> Task instructions: Once the pictures have been excluded, set down each remaining entry word for word.

■ ■ ■ ■ ■

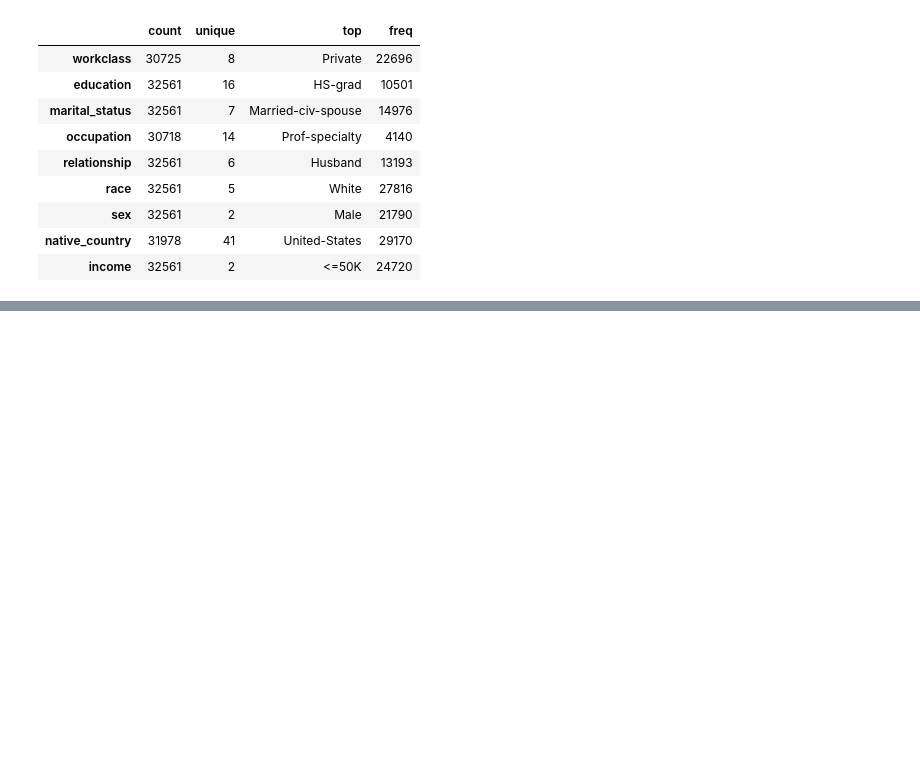
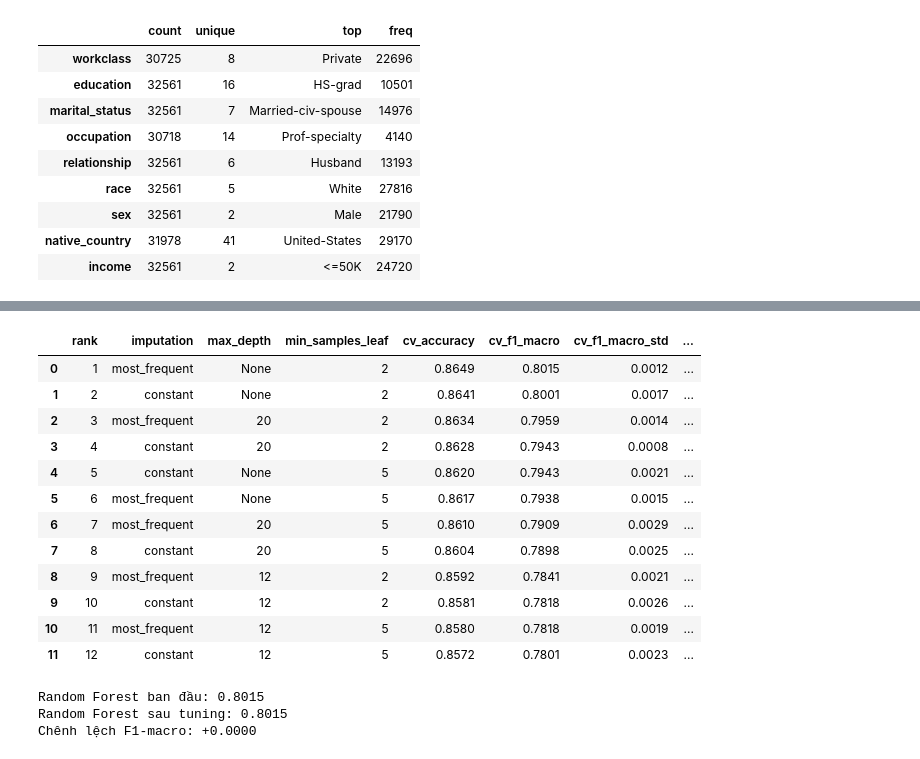
Before and after one commit to Tri8505/ML-Assignment-Adult-Census, a Jupyter notebook: notebooks/main_pipeline.ipynb, the cells around one changed output, grey strips where cells are left out. Saved outputs shown, nothing was run; the diff lists cells and outputs as text; code cells hidden in the pictures; blank space fills up the shorter version.

```diff
--- a/notebooks/main_pipeline.ipynb
+++ b/notebooks/main_pipeline.ipynb
@@ -150,0 +576,74 @@ categorical_summary
+# %%
+rf_cv_results = pd.DataFrame(rf_search.cv_results_)
+
+rf_tuning_results = pd.DataFrame({
+    "rank": rf_cv_results["rank_test_f1_macro"],
+    "imputation": rf_cv_results[
+        "param_preprocessor__categorical__imputer__strategy"
+    ],
+    "max_depth": rf_cv_results["param_classifier__max_depth"],
+    "min_samples_leaf": rf_cv_results[
+        "param_classifier__min_samples_leaf"
+    ],
+    "cv_accuracy": rf_cv_results["mean_test_accuracy"],
+    "cv_f1_macro": rf_cv_results["mean_test_f1_macro"],
+    "cv_f1_macro_std": rf_cv_results["std_test_f1_macro"],
+    "cv_f1_>50K": rf_cv_results["mean_test_f1_positive"],
+    "cv_precision_>50K": rf_cv_results["mean_test_precision_positive"],
+    "cv_recall_>50K": rf_cv_results["mean_test_recall_positive"],
+    "train_f1_macro": rf_cv_results["mean_train_f1_macro"],
+    "mean_fit_seconds": rf_cv_results["mean_fit_time"],
+})
+
+rf_tuning_results["f1_macro_gap"] = (
+    rf_tuning_results["train_f1_macro"]
+    - rf_tuning_results["cv_f1_macro"]
+)
+
+rf_tuning_results = (
+    rf_tuning_results
+    .sort_values("cv_f1_macro", ascending=False)
+    .reset_index(drop=True)
+)
+
+display(rf_tuning_results.round(4))
+
+original_rf_f1 = comparison_results.loc[
+    comparison_results["model"] == "Random Forest",
+    "cv_f1_macro",
+].iloc[0]
+
+print(f"Random Forest ban đầu: {original_rf_f1:.4f}")
+print(f"Random Forest sau tuning: {rf_search.best_score_:.4f}")
+print(
+    "Chênh lệch F1-macro:",
+    f"{rf_search.best_score_ - original_rf_f1:+.4f}",
+)
+
+rf_tuning_results.to_csv(
+    results_dir / "rf_tuning_summary.csv",
+    index=False,
+)
+
+# Lưu cả điểm từng fold và tham số đầy đủ để đối chiếu sau này.
+rf_cv_results.to_csv(
+    results_dir / "rf_tuning_full.csv",
+    index=False,
+)
+# %% [output]
+|  | rank | imputation | max_depth | min_samples_leaf | cv_accuracy | cv_f1_macro | cv_f1_macro_std | ... |
+| 0 | 1 | most_frequent | None | 2 | 0.8649 | 0.8015 | 0.0012 | ... |
+| 1 | 2 | constant | None | 2 | 0.8641 | 0.8001 | 0.0017 | ... |
+| 2 | 3 | most_frequent | 20 | 2 | 0.8634 | 0.7959 | 0.0014 | ... |
+| 3 | 4 | constant | 20 | 2 | 0.8628 | 0.7943 | 0.0008 | ... |
+| 4 | 5 | constant | None | 5 | 0.8620 | 0.7943 | 0.0021 | ... |
+| 5 | 6 | most_frequent | None | 5 | 0.8617 | 0.7938 | 0.0015 | ... |
+| 6 | 7 | most_frequent | 20 | 5 | 0.8610 | 0.7909 | 0.0029 | ... |
+| 7 | 8 | constant | 20 | 5 | 0.8604 | 0.7898 | 0.0025 | ... |
+| 8 | 9 | most_frequent | 12 | 2 | 0.8592 | 0.7841 | 0.0021 | ... |
+| 9 | 10 | constant | 12 | 2 | 0.8581 | 0.7818 | 0.0026 | ... |
+| 10 | 11 | most_frequent | 12 | 5 | 0.8580 | 0.7818 | 0.0019 | ... |
+| 11 | 12 | constant | 12 | 5 | 0.8572 | 0.7801 | 0.0023 | ... |
+Random Forest ban đầu: 0.8015
+Random Forest sau tuning: 0.8015
+Chênh lệch F1-macro: +0.0000
```
Also changed, not shown: parts of 9 cells of this notebook.
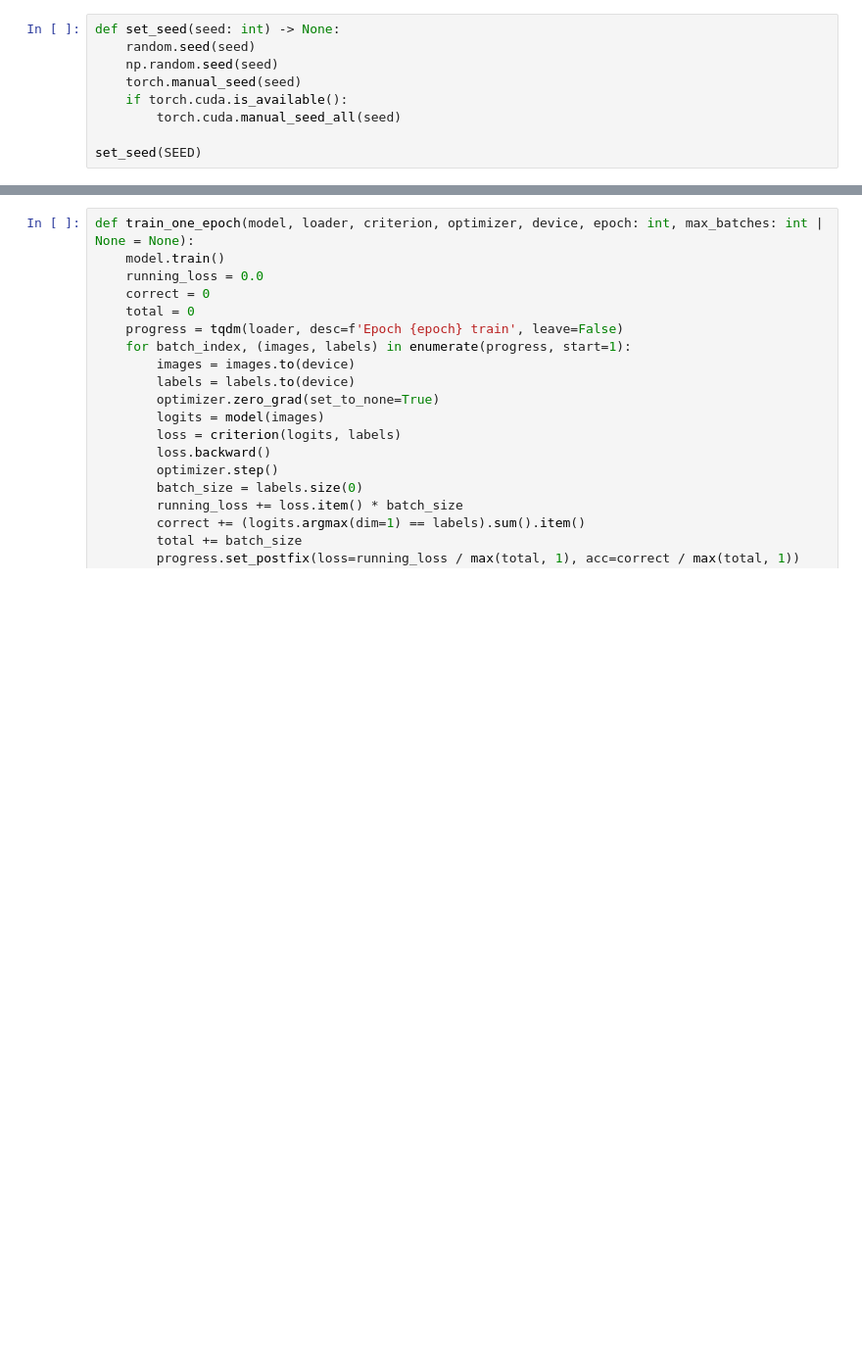
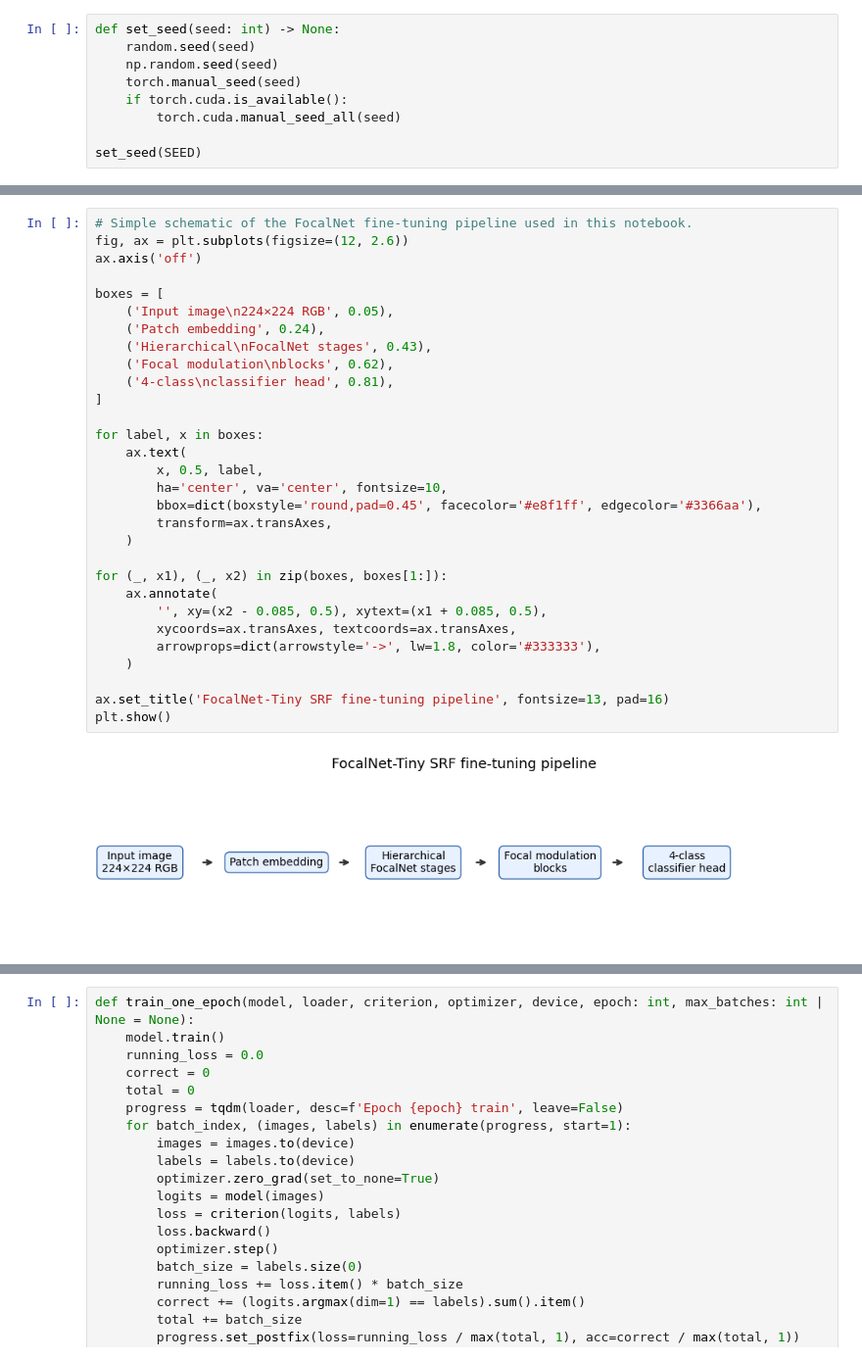
Before and after one commit to JoshDui/CSC3109_Project, a Jupyter notebook: notebooks/06_focalnet_training_and_evaluation.ipynb, the cells around one changed output, grey strips where cells are left out. Shown at 98% size. Saved outputs shown, nothing was run; the diff lists cells and outputs as text; blank space fills up the shorter version.

Commit message:
fix: revamp FocalNet notebook with provenance, near-dup check, and clean held-out eval

```diff
--- a/notebooks/06_focalnet_training_and_evaluation.ipynb
+++ b/notebooks/06_focalnet_training_and_evaluation.ipynb
@@ -183,3 +436,35 @@ set_seed(SEED)
+# %%
+# Simple schematic of the FocalNet fine-tuning pipeline used in this notebook.
+fig, ax = plt.subplots(figsize=(12, 2.6))
+ax.axis('off')
+
+boxes = [
+    ('Input image\n224×224 RGB', 0.05),
+    ('Patch embedding', 0.24),
+    ('Hierarchical\nFocalNet stages', 0.43),
+    ('Focal modulation\nblocks', 0.62),
+    ('4-class\nclassifier head', 0.81),
+]
+
+for label, x in boxes:
+    ax.text(
+        x, 0.5, label,
+        ha='center', va='center', fontsize=10,
+        bbox=dict(boxstyle='round,pad=0.45', facecolor='#e8f1ff', edgecolor='#3366aa'),
+        transform=ax.transAxes,
+    )
+
+for (_, x1), (_, x2) in zip(boxes, boxes[1:]):
+    ax.annotate(
+        '', xy=(x2 - 0.085, 0.5), xytext=(x1 + 0.085, 0.5),
+        xycoords=ax.transAxes, textcoords=ax.transAxes,
+        arrowprops=dict(arrowstyle='->', lw=1.8, color='#333333'),
+    )
+
+ax.set_title('FocalNet-Tiny SRF fine-tuning pipeline', fontsize=13, pad=16)
+plt.show()
+# %% [output]
+[figure, added]
 # %%
 resolved_model_name = resolve_timm_model_name(MODEL_NAME)
 available = resolved_model_name in timm.list_models(resolved_model_name)
```
Also changed, not shown: parts of 37 cells of this notebook, 2 other files.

■ ■ ■ ■ ■

> Solution:
Before and after one commit to Tri8505/ML-Assignment-Adult-Census, a Jupyter notebook: notebooks/main_pipeline.ipynb, the cells around one changed output, grey strips where cells are left out. Saved outputs shown, nothing was run; the diff lists cells and outputs as text; code cells hidden in the pictures; blank space fills up the shorter version.

```diff
--- a/notebooks/main_pipeline.ipynb
+++ b/notebooks/main_pipeline.ipynb
@@ -150,0 +576,74 @@ categorical_summary
+# %%
+rf_cv_results = pd.DataFrame(rf_search.cv_results_)
+
+rf_tuning_results = pd.DataFrame({
+    "rank": rf_cv_results["rank_test_f1_macro"],
+    "imputation": rf_cv_results[
+        "param_preprocessor__categorical__imputer__strategy"
+    ],
+    "max_depth": rf_cv_results["param_classifier__max_depth"],
+    "min_samples_leaf": rf_cv_results[
+        "param_classifier__min_samples_leaf"
+    ],
+    "cv_accuracy": rf_cv_results["mean_test_accuracy"],
+    "cv_f1_macro": rf_cv_results["mean_test_f1_macro"],
+    "cv_f1_macro_std": rf_cv_results["std_test_f1_macro"],
+    "cv_f1_>50K": rf_cv_results["mean_test_f1_positive"],
+    "cv_precision_>50K": rf_cv_results["mean_test_precision_positive"],
+    "cv_recall_>50K": rf_cv_results["mean_test_recall_positive"],
+    "train_f1_macro": rf_cv_results["mean_train_f1_macro"],
+    "mean_fit_seconds": rf_cv_results["mean_fit_time"],
+})
+
+rf_tuning_results["f1_macro_gap"] = (
+    rf_tuning_results["train_f1_macro"]
+    - rf_tuning_results["cv_f1_macro"]
+)
+
+rf_tuning_results = (
+    rf_tuning_results
+    .sort_values("cv_f1_macro", ascending=False)
+    .reset_index(drop=True)
+)
+
+display(rf_tuning_results.round(4))
+
+original_rf_f1 = comparison_results.loc[
+    comparison_results["model"] == "Random Forest",
+    "cv_f1_macro",
+].iloc[0]
+
+print(f"Random Forest ban đầu: {original_rf_f1:.4f}")
+print(f"Random Forest sau tuning: {rf_search.best_score_:.4f}")
+print(
+    "Chênh lệch F1-macro:",
+    f"{rf_search.best_score_ - original_rf_f1:+.4f}",
+)
+
+rf_tuning_results.to_csv(
+    results_dir / "rf_tuning_summary.csv",
+    index=False,
+)
+
+# Lưu cả điểm từng fold và tham số đầy đủ để đối chiếu sau này.
+rf_cv_results.to_csv(
+    results_dir / "rf_tuning_full.csv",
+    index=False,
+)
+# %% [output]
+|  | rank | imputation | max_depth | min_samples_leaf | cv_accuracy | cv_f1_macro | cv_f1_macro_std | ... |
+| 0 | 1 | most_frequent | None | 2 | 0.8649 | 0.8015 | 0.0012 | ... |
+| 1 | 2 | constant | None | 2 | 0.8641 | 0.8001 | 0.0017 | ... |
+| 2 | 3 | most_frequent | 20 | 2 | 0.8634 | 0.7959 | 0.0014 | ... |
+| 3 | 4 | constant | 20 | 2 | 0.8628 | 0.7943 | 0.0008 | ... |
+| 4 | 5 | constant | None | 5 | 0.8620 | 0.7943 | 0.0021 | ... |
+| 5 | 6 | most_frequent | None | 5 | 0.8617 | 0.7938 | 0.0015 | ... |
+| 6 | 7 | most_frequent | 20 | 5 | 0.8610 | 0.7909 | 0.0029 | ... |
+| 7 | 8 | constant | 20 | 5 | 0.8604 | 0.7898 | 0.0025 | ... |
+| 8 | 9 | most_frequent | 12 | 2 | 0.8592 | 0.7841 | 0.0021 | ... |
+| 9 | 10 | constant | 12 | 2 | 0.8581 | 0.7818 | 0.0026 | ... |
+| 10 | 11 | most_frequent | 12 | 5 | 0.8580 | 0.7818 | 0.0019 | ... |
+| 11 | 12 | constant | 12 | 5 | 0.8572 | 0.7801 | 0.0023 | ... |
+Random Forest ban đầu: 0.8015
+Random Forest sau tuning: 0.8015
+Chênh lệch F1-macro: +0.0000
```
Also changed, not shown: parts of 9 cells of this notebook.
Before and after one commit to JoshDui/CSC3109_Project, a Jupyter notebook: notebooks/06_focalnet_training_and_evaluation.ipynb, the cells around one changed output, grey strips where cells are left out. Shown at 98% size. Saved outputs shown, nothing was run; the diff lists cells and outputs as text; blank space fills up the shorter version.

Commit message:
fix: revamp FocalNet notebook with provenance, near-dup check, and clean held-out eval

```diff
--- a/notebooks/06_focalnet_training_and_evaluation.ipynb
+++ b/notebooks/06_focalnet_training_and_evaluation.ipynb
@@ -183,3 +436,35 @@ set_seed(SEED)
+# %%
+# Simple schematic of the FocalNet fine-tuning pipeline used in this notebook.
+fig, ax = plt.subplots(figsize=(12, 2.6))
+ax.axis('off')
+
+boxes = [
+    ('Input image\n224×224 RGB', 0.05),
+    ('Patch embedding', 0.24),
+    ('Hierarchical\nFocalNet stages', 0.43),
+    ('Focal modulation\nblocks', 0.62),
+    ('4-class\nclassifier head', 0.81),
+]
+
+for label, x in boxes:
+    ax.text(
+        x, 0.5, label,
+        ha='center', va='center', fontsize=10,
+        bbox=dict(boxstyle='round,pad=0.45', facecolor='#e8f1ff', edgecolor='#3366aa'),
+        transform=ax.transAxes,
+    )
+
+for (_, x1), (_, x2) in zip(boxes, boxes[1:]):
+    ax.annotate(
+        '', xy=(x2 - 0.085, 0.5), xytext=(x1 + 0.085, 0.5),
+        xycoords=ax.transAxes, textcoords=ax.transAxes,
+        arrowprops=dict(arrowstyle='->', lw=1.8, color='#333333'),
+    )
+
+ax.set_title('FocalNet-Tiny SRF fine-tuning pipeline', fontsize=13, pad=16)
+plt.show()
+# %% [output]
+[figure, added]
 # %%
 resolved_model_name = resolve_timm_model_name(MODEL_NAME)
 available = resolved_model_name in timm.list_models(resolved_model_name)
```
Also changed, not shown: parts of 37 cells of this notebook, 2 other files.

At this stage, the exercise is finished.